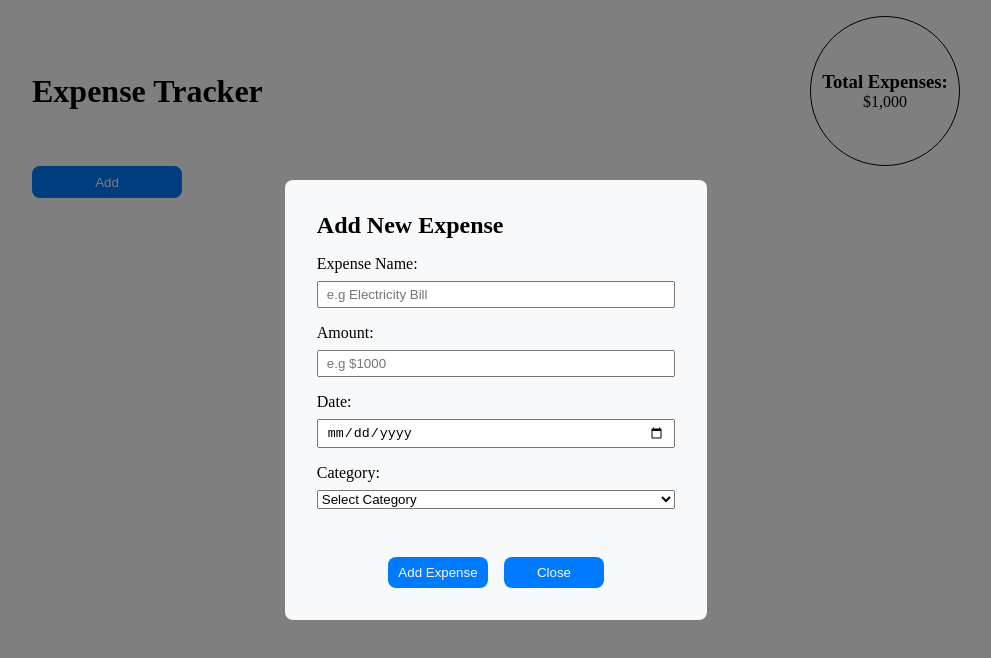
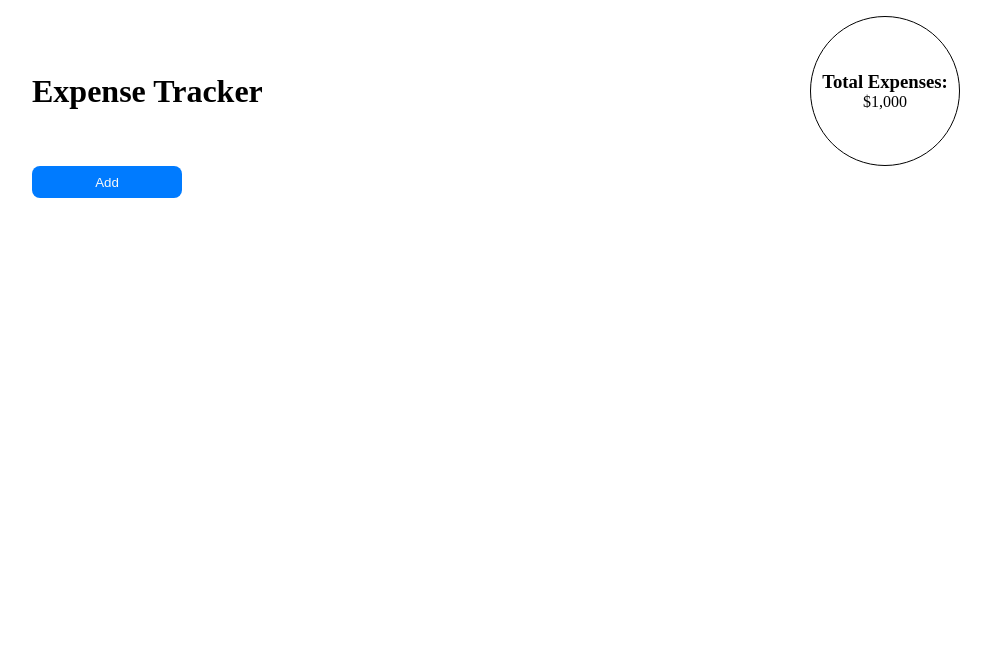
Before and after one commit to bennicodes/expense-tracker-react, a React (Vite) app: page / in a window 1280 px wide. Shown: the top 658 px of the page, without its empty margins (144-1135 px from the left). Built offline with nearby package versions, Linux system fonts and the light colour scheme.

Commit message:
created form and implemented display and close functionality to the form modal

```diff
--- a/src/App.jsx
+++ b/src/App.jsx
@@ -1,12 +1,14 @@
+import { useState } from "react";
 import styles from "./App.module.css";
 import Form from "./components/Form/Form";
 import Header from "./components/Header/Header";
 
 function App() {
+  const [isModalOpen, setIsModalOpen] = useState(false);
   return (
     <div className={styles.rootContainer}>
-      <Header></Header>
-      <Form></Form>
+      <Header openModal={() => setIsModalOpen(true)} />
+      <Form isOpen={isModalOpen} closeModal={() => setIsModalOpen(false)} />
     </div>
   );
 }
--- a/src/components/Button/Button.jsx
+++ b/src/components/Button/Button.jsx
@@ -1,8 +1,12 @@
 import React from "react";
 import styles from "./Button.module.css";
 
-const Button = ({ children }) => {
-  return <button className={styles.addButton}>{children}</button>;
+const Button = ({ onClick, className, children }) => {
+  return (
+    <button onClick={onClick} className={`${className} ${styles.addButton}`}>
+      {children}
+    </button>
+  );
 };
 
 export default Button;
--- a/src/components/Form/Form.jsx
+++ b/src/components/Form/Form.jsx
@@ -1,10 +1,9 @@
 import React from "react";
 import styles from "./Form.module.css";
 
-const Form = () => {
-  const closeFormModal = () => {};
+const Form = ({ isOpen, closeModal }) => {
   return (
-    <div className={styles.modalBackground}>
+    <div className={`${styles.modalOverlay} ${isOpen ? styles.show : ""}`}>
       <div className={styles.formContainer}>
         <h2>Add New Expense</h2>
         <form className={styles.form}>
@@ -58,6 +57,7 @@ const Form = () => {
             </button>
             <button
               type="button"
+              onClick={closeModal}
               className={`${styles.formButton} ${styles.closeButton}`}
             >
               Close
--- a/src/components/Form/Form.module.css
+++ b/src/components/Form/Form.module.css
@@ -1,14 +1,17 @@
-.modalBackground {
+.modalOverlay {
   background-color: rgba(0, 0, 0, 0.5);
   width: 100%;
   height: 100%;
-  display: flex;
+  display: none;
   justify-content: center;
   align-items: center;
   position: absolute;
   top: 0;
   left: 0;
   z-index: 1;
+}
+.modalOverlay.show {
+  display: flex;
 }
 
 .formContainer {
--- a/src/components/Header/Header.jsx
+++ b/src/components/Header/Header.jsx
@@ -4,7 +4,10 @@ import Filter from "../Filter/Filter";
 import TotalExpenses from "../TotalExpenses/TotalExpenses";
 import styles from "./Header.module.css";
 
-const Header = () => {
+const Header = ({ openModal }) => {
+  // Display modal
+  const displayFormModal = () => {};
+
   return (
     <div className={styles.header}>
       <div className={styles.headingContainer}>
@@ -12,7 +15,7 @@ const Header = () => {
         <TotalExpenses />
       </div>
       <div className={styles.actionContainer}>
-        <Button onClick="{}" className={styles.addButton}>
+        <Button onClick={openModal} className={styles.addButton}>
           Add
         </Button>
         {/* <Filter /> */}
```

▶ Work instruction: All of the material above goes into the copy exactly as is; the pictures do not.

▶ Output for this exercise:
Before and after one commit to bennicodes/expense-tracker-react, a React (Vite) app: page / in a window 1280 px wide. Shown: the top 658 px of the page, without its empty margins (144-1135 px from the left). Built offline with nearby package versions, Linux system fonts and the light colour scheme.

Commit message:
created form and implemented display and close functionality to the form modal

```diff
--- a/src/App.jsx
+++ b/src/App.jsx
@@ -1,12 +1,14 @@
+import { useState } from "react";
 import styles from "./App.module.css";
 import Form from "./components/Form/Form";
 import Header from "./components/Header/Header";
 
 function App() {
+  const [isModalOpen, setIsModalOpen] = useState(false);
   return (
     <div className={styles.rootContainer}>
-      <Header></Header>
-      <Form></Form>
+      <Header openModal={() => setIsModalOpen(true)} />
+      <Form isOpen={isModalOpen} closeModal={() => setIsModalOpen(false)} />
     </div>
   );
 }
--- a/src/components/Button/Button.jsx
+++ b/src/components/Button/Button.jsx
@@ -1,8 +1,12 @@
 import React from "react";
 import styles from "./Button.module.css";
 
-const Button = ({ children }) => {
-  return <button className={styles.addButton}>{children}</button>;
+const Button = ({ onClick, className, children }) => {
+  return (
+    <button onClick={onClick} className={`${className} ${styles.addButton}`}>
+      {children}
+    </button>
+  );
 };
 
 export default Button;
--- a/src/components/Form/Form.jsx
+++ b/src/components/Form/Form.jsx
@@ -1,10 +1,9 @@
 import React from "react";
 import styles from "./Form.module.css";
 
-const Form = () => {
-  const closeFormModal = () => {};
+const Form = ({ isOpen, closeModal }) => {
   return (
-    <div className={styles.modalBackground}>
+    <div className={`${styles.modalOverlay} ${isOpen ? styles.show : ""}`}>
       <div className={styles.formContainer}>
         <h2>Add New Expense</h2>
         <form className={styles.form}>
@@ -58,6 +57,7 @@ const Form = () => {
             </button>
             <button
               type="button"
+              onClick={closeModal}
               className={`${styles.formButton} ${styles.closeButton}`}
             >
               Close
--- a/src/components/Form/Form.module.css
+++ b/src/components/Form/Form.module.css
@@ -1,14 +1,17 @@
-.modalBackground {
+.modalOverlay {
   background-color: rgba(0, 0, 0, 0.5);
   width: 100%;
   height: 100%;
-  display: flex;
+  display: none;
   justify-content: center;
   align-items: center;
   position: absolute;
   top: 0;
   left: 0;
   z-index: 1;
+}
+.modalOverlay.show {
+  display: flex;
 }
 
 .formContainer {
--- a/src/components/Header/Header.jsx
+++ b/src/components/Header/Header.jsx
@@ -4,7 +4,10 @@ import Filter from "../Filter/Filter";
 import TotalExpenses from "../TotalExpenses/TotalExpenses";
 import styles from "./Header.module.css";
 
-const Header = () => {
+const Header = ({ openModal }) => {
+  // Display modal
+  const displayFormModal = () => {};
+
   return (
     <div className={styles.header}>
       <div className={styles.headingContainer}>
@@ -12,7 +15,7 @@ const Header = () => {
         <TotalExpenses />
       </div>
       <div className={styles.actionContainer}>
-        <Button onClick="{}" className={styles.addButton}>
+        <Button onClick={openModal} className={styles.addButton}>
           Add
         </Button>
         {/* <Filter /> */}
```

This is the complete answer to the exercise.